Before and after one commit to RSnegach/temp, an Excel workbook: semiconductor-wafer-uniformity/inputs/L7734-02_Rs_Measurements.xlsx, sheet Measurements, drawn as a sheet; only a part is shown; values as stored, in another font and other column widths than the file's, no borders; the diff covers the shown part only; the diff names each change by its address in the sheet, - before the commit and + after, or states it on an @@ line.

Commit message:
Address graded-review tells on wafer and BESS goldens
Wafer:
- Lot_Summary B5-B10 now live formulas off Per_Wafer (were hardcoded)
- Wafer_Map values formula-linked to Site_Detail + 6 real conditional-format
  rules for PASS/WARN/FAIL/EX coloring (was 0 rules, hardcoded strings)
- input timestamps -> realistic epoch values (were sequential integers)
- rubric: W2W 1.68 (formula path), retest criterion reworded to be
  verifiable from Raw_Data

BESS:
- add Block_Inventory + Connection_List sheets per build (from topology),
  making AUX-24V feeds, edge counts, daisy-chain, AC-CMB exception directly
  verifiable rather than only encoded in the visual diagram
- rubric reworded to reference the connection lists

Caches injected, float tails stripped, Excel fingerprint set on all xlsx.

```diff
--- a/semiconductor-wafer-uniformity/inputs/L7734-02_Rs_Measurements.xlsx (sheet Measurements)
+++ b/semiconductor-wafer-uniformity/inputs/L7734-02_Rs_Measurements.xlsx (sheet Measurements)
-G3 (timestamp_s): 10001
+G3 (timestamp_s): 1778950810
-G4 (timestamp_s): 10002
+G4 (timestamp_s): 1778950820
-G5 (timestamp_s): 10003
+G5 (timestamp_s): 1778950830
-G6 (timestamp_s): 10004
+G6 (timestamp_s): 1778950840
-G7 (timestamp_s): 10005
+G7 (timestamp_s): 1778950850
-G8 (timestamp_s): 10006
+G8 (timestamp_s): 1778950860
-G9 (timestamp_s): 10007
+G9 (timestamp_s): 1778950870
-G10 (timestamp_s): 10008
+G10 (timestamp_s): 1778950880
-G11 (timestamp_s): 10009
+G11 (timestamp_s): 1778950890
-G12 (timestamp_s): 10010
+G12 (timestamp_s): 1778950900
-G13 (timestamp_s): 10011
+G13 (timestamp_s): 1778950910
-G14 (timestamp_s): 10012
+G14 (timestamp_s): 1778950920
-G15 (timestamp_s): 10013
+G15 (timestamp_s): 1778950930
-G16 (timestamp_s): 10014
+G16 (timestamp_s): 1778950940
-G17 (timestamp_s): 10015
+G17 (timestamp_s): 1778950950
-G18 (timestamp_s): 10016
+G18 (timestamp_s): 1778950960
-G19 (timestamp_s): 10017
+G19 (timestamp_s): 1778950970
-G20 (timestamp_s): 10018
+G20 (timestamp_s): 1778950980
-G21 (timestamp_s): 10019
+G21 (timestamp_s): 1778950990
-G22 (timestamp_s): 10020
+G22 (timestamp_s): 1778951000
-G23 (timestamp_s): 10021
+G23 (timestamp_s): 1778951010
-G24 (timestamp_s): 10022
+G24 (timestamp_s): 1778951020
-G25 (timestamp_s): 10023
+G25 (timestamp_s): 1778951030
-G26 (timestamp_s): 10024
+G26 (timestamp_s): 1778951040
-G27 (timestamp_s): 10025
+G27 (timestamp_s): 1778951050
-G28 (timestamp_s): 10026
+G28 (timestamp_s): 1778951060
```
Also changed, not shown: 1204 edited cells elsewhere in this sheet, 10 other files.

▸ WHAT IS NEEDED:
Could all of the entries be retyped word for word?

▸ EXPECTED ANSWER:
Before and after one commit to RSnegach/temp, an Excel workbook: semiconductor-wafer-uniformity/inputs/L7734-02_Rs_Measurements.xlsx, sheet Measurements, drawn as a sheet; only a part is shown; values as stored, in another font and other column widths than the file's, no borders; the diff covers the shown part only; the diff names each change by its address in the sheet, - before the commit and + after, or states it on an @@ line.

Commit message:
Address graded-review tells on wafer and BESS goldens
Wafer:
- Lot_Summary B5-B10 now live formulas off Per_Wafer (were hardcoded)
- Wafer_Map values formula-linked to Site_Detail + 6 real conditional-format
  rules for PASS/WARN/FAIL/EX coloring (was 0 rules, hardcoded strings)
- input timestamps -> realistic epoch values (were sequential integers)
- rubric: W2W 1.68 (formula path), retest criterion reworded to be
  verifiable from Raw_Data

BESS:
- add Block_Inventory + Connection_List sheets per build (from topology),
  making AUX-24V feeds, edge counts, daisy-chain, AC-CMB exception directly
  verifiable rather than only encoded in the visual diagram
- rubric reworded to reference the connection lists

Caches injected, float tails stripped, Excel fingerprint set on all xlsx.

```diff
--- a/semiconductor-wafer-uniformity/inputs/L7734-02_Rs_Measurements.xlsx (sheet Measurements)
+++ b/semiconductor-wafer-uniformity/inputs/L7734-02_Rs_Measurements.xlsx (sheet Measurements)
-G3 (timestamp_s): 10001
+G3 (timestamp_s): 1778950810
-G4 (timestamp_s): 10002
+G4 (timestamp_s): 1778950820
-G5 (timestamp_s): 10003
+G5 (timestamp_s): 1778950830
-G6 (timestamp_s): 10004
+G6 (timestamp_s): 1778950840
-G7 (timestamp_s): 10005
+G7 (timestamp_s): 1778950850
-G8 (timestamp_s): 10006
+G8 (timestamp_s): 1778950860
-G9 (timestamp_s): 10007
+G9 (timestamp_s): 1778950870
-G10 (timestamp_s): 10008
+G10 (timestamp_s): 1778950880
-G11 (timestamp_s): 10009
+G11 (timestamp_s): 1778950890
-G12 (timestamp_s): 10010
+G12 (timestamp_s): 1778950900
-G13 (timestamp_s): 10011
+G13 (timestamp_s): 1778950910
-G14 (timestamp_s): 10012
+G14 (timestamp_s): 1778950920
-G15 (timestamp_s): 10013
+G15 (timestamp_s): 1778950930
-G16 (timestamp_s): 10014
+G16 (timestamp_s): 1778950940
-G17 (timestamp_s): 10015
+G17 (timestamp_s): 1778950950
-G18 (timestamp_s): 10016
+G18 (timestamp_s): 1778950960
-G19 (timestamp_s): 10017
+G19 (timestamp_s): 1778950970
-G20 (timestamp_s): 10018
+G20 (timestamp_s): 1778950980
-G21 (timestamp_s): 10019
+G21 (timestamp_s): 1778950990
-G22 (timestamp_s): 10020
+G22 (timestamp_s): 1778951000
-G23 (timestamp_s): 10021
+G23 (timestamp_s): 1778951010
-G24 (timestamp_s): 10022
+G24 (timestamp_s): 1778951020
-G25 (timestamp_s): 10023
+G25 (timestamp_s): 1778951030
-G26 (timestamp_s): 10024
+G26 (timestamp_s): 1778951040
-G27 (timestamp_s): 10025
+G27 (timestamp_s): 1778951050
-G28 (timestamp_s): 10026
+G28 (timestamp_s): 1778951060
```
Also changed, not shown: 1204 edited cells elsewhere in this sheet, 10 other files.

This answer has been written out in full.